What is interesting in looking back on this is the realization that we were being uniquely thoughtful about the spaces and places where the technical work of the organization was being done, but designing the places where people did most of their work without consideration of the nature of that work. The organization, like almost any modern corporation, had a significant diversity of staff disciplines and roles. The space we planned for them were, however, homogenous and generalized, failing to account for differences between accounting and engineering, between design and project management, between concept development and purchasing.
In another aspect of current practice, it is difficult to recall organizations whose workplace planning standards do not have at least a dozen different space allocations and other considerations associated with title. While these standards have some consideration for the differences in work modes between different classifications of people, they make no differentiation for different disciplines in those classifications. So again, if I am of a rank in an organization my workstation is assigned without consideration of my role as a designer, accountant, manager, engineer, code writer, etc.
And, since space is associated with hierarchy, and space and place are the most visible manifestations of recognition in the workplace, then I tend to make advancement my objective and use the tools and techniques of advancement as my guide to the work that i do. In other words, the key mission and goals of the organization may be sacrificed to mediocre achievement as the employees of the organization work to individual goals before the good of customers and clients of the organization.

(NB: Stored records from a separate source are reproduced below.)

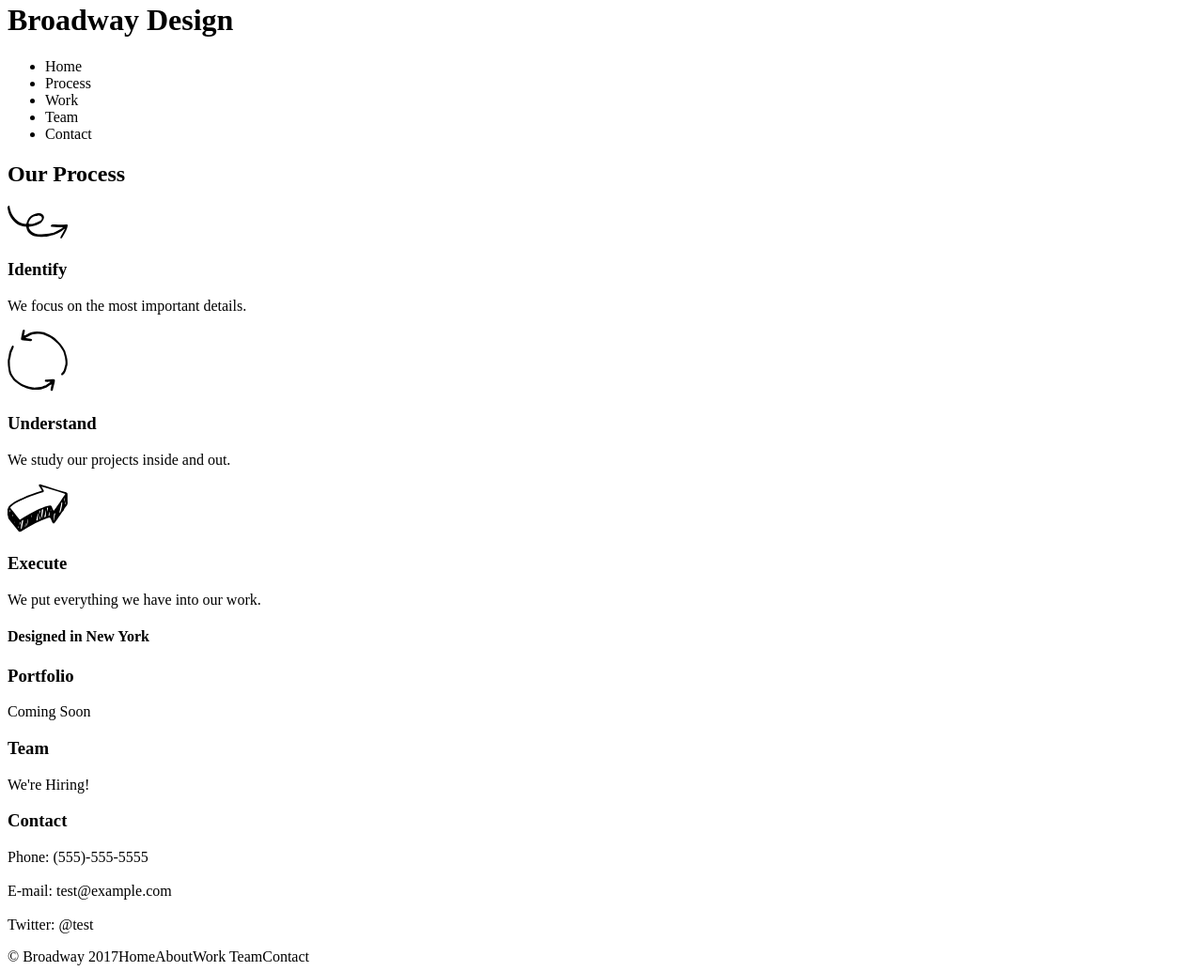
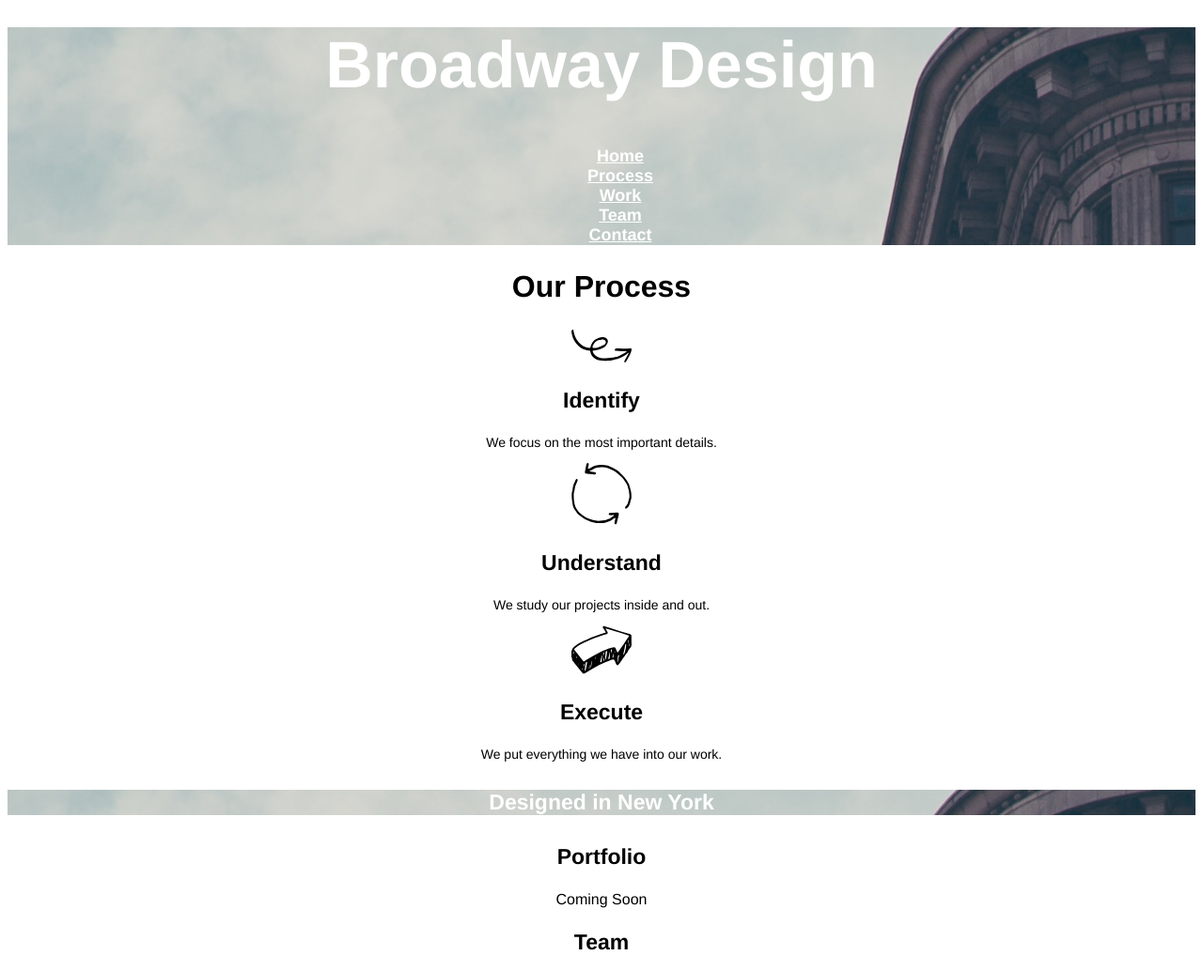
Before and after one commit to JayLub/flexbox-example, a plain HTML site: page index.html in a window 1280 px wide. Shown: the part 18-1052 px from the top of the page at 94% size. Drawn offline with Linux system fonts and the light colour scheme.

Commit message:
Styling complete.

```diff
--- a/index.html
+++ b/index.html
@@ -7,30 +7,30 @@
   </head>
 
 	<body>
-		<div>
+		<div class="header">
 			<h1>Broadway Design</h1>
 			<ul>
-				<li><a>Home</a></li>
-				<li><a>Process</a></li>
-				<li><a>Work</a></li>
-				<li><a>Team</a></li>
-				<li><a>Contact</a></li>
+				<li><a href="">Home</a></li>
+				<li><a href="">Process</a></li>
+				<li><a href="">Work</a></li>
+				<li><a href="">Team</a></li>
+				<li><a href="">Contact</a></li>
 			</ul>
 		</div>
 		<div>
 			<h2>Our Process</h2>
 		</div>
-		<div>
+		<div class="process">
 			<img src="/Resources/Icons/identify.svg" alt="Identify Icon">
 			<h3>Identify</h3>
 			<p>We focus on the most important details.</p>
 		</div>
-		<div>
+		<div class="process">
 			<img src="/Resources/Icons/understand.svg" alt="Understand Icon">
 			<h3>Understand</h3>
 			<p>We study our projects inside and out.</p>
 		</div>
-		<div>
+		<div class="process">
 			<img src="/Resources/Icons/execute.svg" alt="Execute Icon">
 			<h3>Execute</h3>
 			<p>We put everything we have into our work.</p>
@@ -48,8 +48,8 @@
 				E-mail: test@example.com<br><br>
 				Twitter: @test</p>
 		</div>
-		<div>
-			<p>© Broadway 2017<span><a>Home</a><a>About</a><a>Work </a><a>Team</a><a>Contact</a></span></p>
+		<div class="footer">
+			<p>© Broadway 2017 <span><a href="">Home</a> <a href="">About</a> <a href="">Work </a> <a href="">Team</a> <a href="">Contact</a></span></p>
 
 		</div>
 	</body>
--- a/resources/CSS/style.CSS
+++ b/resources/CSS/style.CSS
@@ -0,0 +1,44 @@
+Html {
+	text-align: center;
+	font-family: Helvetica;
+}
+
+.header, h4{
+	background-image: url(../Images/the-flatiron-building.png);
+}
+
+h1{
+	font-size: 70px;
+
+}
+
+h2 {
+	font-size: 32px;
+}
+
+h3, h4 {
+	font-size: 23px;
+}
+
+.process p {
+	font-size: 14px;
+}
+h4, h1, .footer, a {
+	color: white;
+}
+
+
+li {
+	list-style-type: none;
+	font-size: 18px;
+}
+
+a {
+	font-weight: bold;
+}
+
+.footer {
+	background-color: grey;
+	font-size: 11px;
+	text-align: left;
+}
```
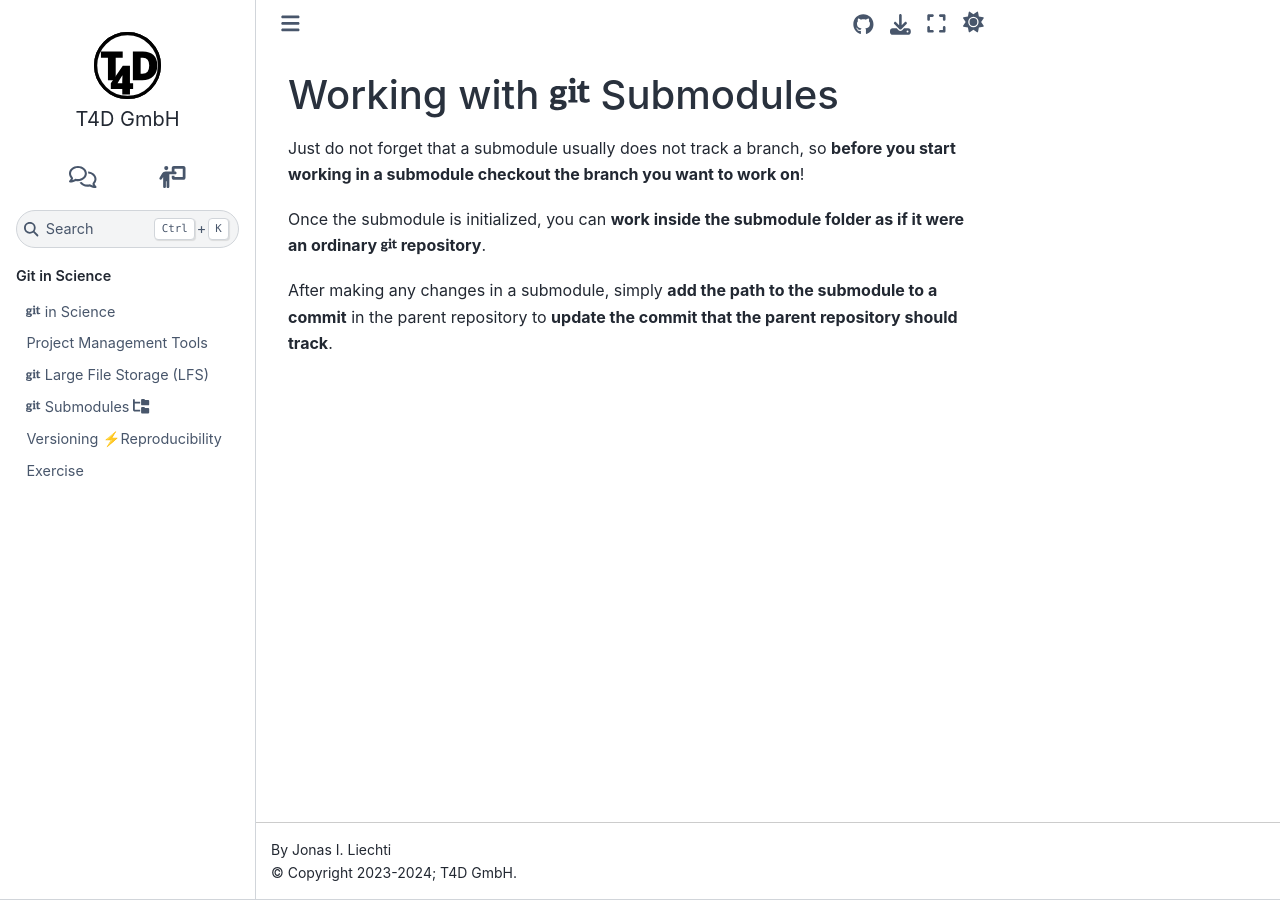
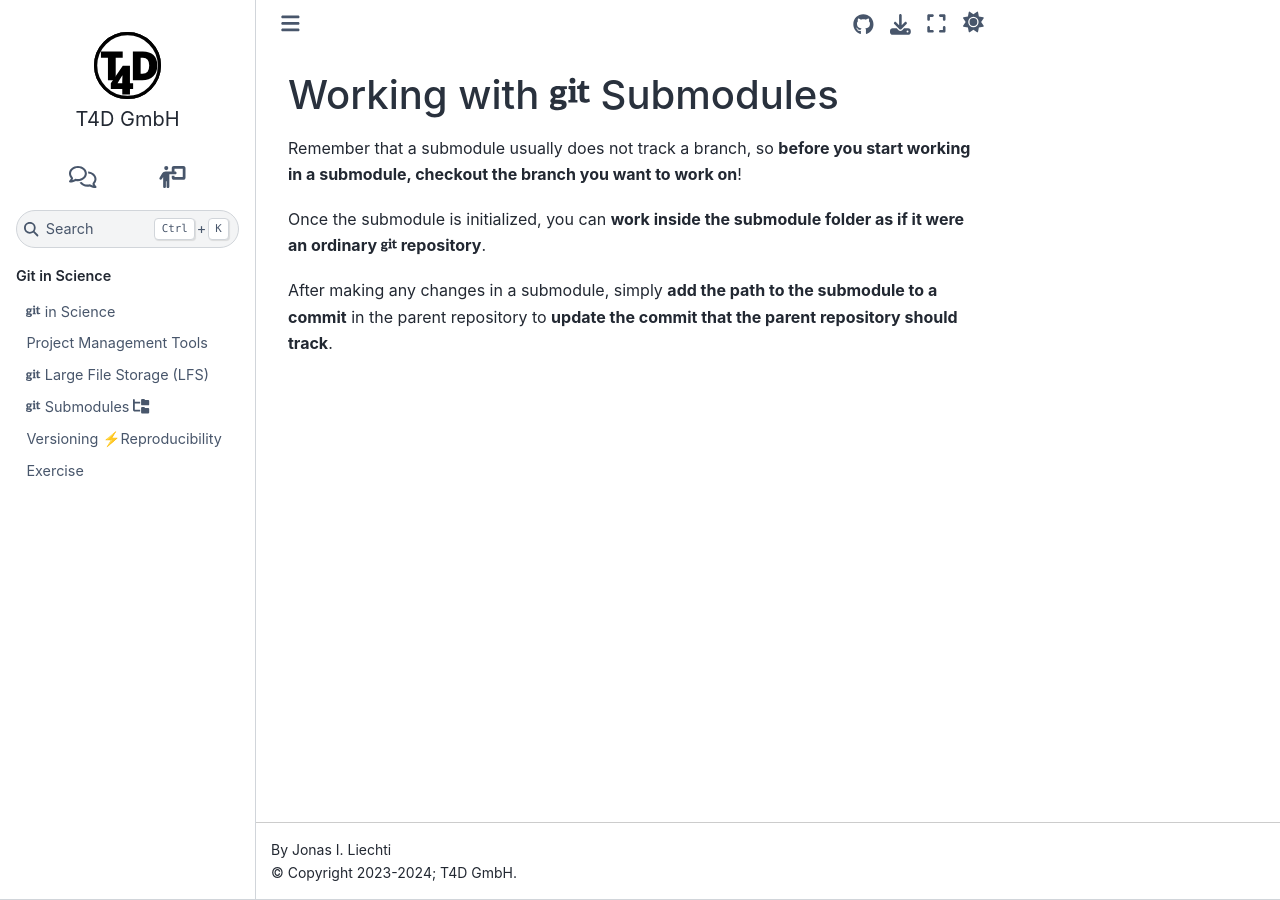
Before and after one commit to t4d-gmbh/git-and-science, a Sphinx documentation site: the page built from source/content/submodules/working_with.md, in a window 1280 px wide. Built offline with Sphinx 7.4.7 and the Sphinx Book theme 1.1.4, drawn with Linux system fonts in a browser that asks for light colours; the version number could not be read and is left out.

Commit message:
Update working_with.md
Minor revision for readability

```diff
--- a/source/content/submodules/working_with.md
+++ b/source/content/submodules/working_with.md
@@ -1,7 +1,19 @@
-### Working with <i class="fab fa-git"></i> Submodules
+## Working with <i class="fab fa-git"></i> Submodules
 
-{% if slide %}- First **checkout a branch in the submodule**, as it is usually in "detached HEAD" mode.{%else%}Just do not forget that a submodule usually does not track a branch, so **before you start working in a submodule checkout the branch you want to work on**!{% endif %}
+{% if slide %}
+- First **checkout a branch in the submodule** since it typically operates in "detached HEAD" mode.
+{%else%}
+Remember that a submodule usually does not track a branch, so **before you start working in a submodule, checkout the branch you want to work on**!
+{% endif %}
 
-{% if slide %}- Inside a submodule folder **work as if it were an ordinary <i class="fab fa-git"></i> repository**.{%else%}Once the submodule is initialized, you can **work inside the submodule folder as if it were an ordinary <i class="fab fa-git"></i> repository**.{% endif %}
+{% if slide %}
+- Inside a submodule folder **work as if it were an ordinary <i class="fab fa-git"></i> repository**.
+{%else%}
+Once the submodule is initialized, you can **work inside the submodule folder as if it were an ordinary <i class="fab fa-git"></i> repository**.
+{% endif %}
 
-{% if slide %}- To **update the tracked commit** for a submodule, check out the desired commit and then **add the submodule's path to a commit in the parent repository**.{%else%}After making any changes in a submodule, simply **add the path to the submodule to a commit** in the parent repository to **update the commit that the parent repository should track**.{% endif %}
+{% if slide %}
+- To **update the tracked commit** for a submodule, check out the desired commit and then **add the submodule's path to a commit in the parent repository**.
+{%else%}
+After making any changes in a submodule, simply **add the path to the submodule to a commit** in the parent repository to **update the commit that the parent repository should track**.
+{% endif %}
```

So the illustration and categorization that appeared in the Wired article is a reminder of the issues and considerations in modern office planning and design. The title, referencing how the form of the workplace "reflects changing attitudes toward work," might more accurately be titled, "how work attitudes are shaped by the form of the office." I think that where form is a given before the work of the organization is deeply understood, then the design of the workspace may have the implication of expressing the organization's purpose and values incorrectly and diverting the attention of those who work there from the achievement of better things.
I offer a couple of suggestions on the way to better approaches to planning and design---
- There is now a very good body of research, information and evidence to empower in-house facilities managers to engage the C-suite in a discussion and exploration of the positive and direct impact that good workplace design can have on the performance of the organization and the people in the organization. This can then lead to the use of better planning tools, identification of better measurables in planning and implementation, the development of better programs and the achievement of design that motivates and support performance.
- Try aligning the formal lexicon of the workspace with the values lexicon of the organization. Inversely, if your objective is "innovation," how does a space assignment to "vice president" make sense? Observe what effective people in the organization do, and generate space typologies around those activities. What for example, are the typologies that support "collaborating" or "socializing" or "focusing"? Develop some initial concepts based on observations and analysis, try them out in a pilot project, adjust them from what you learn. Then start measuring the growth of the organization.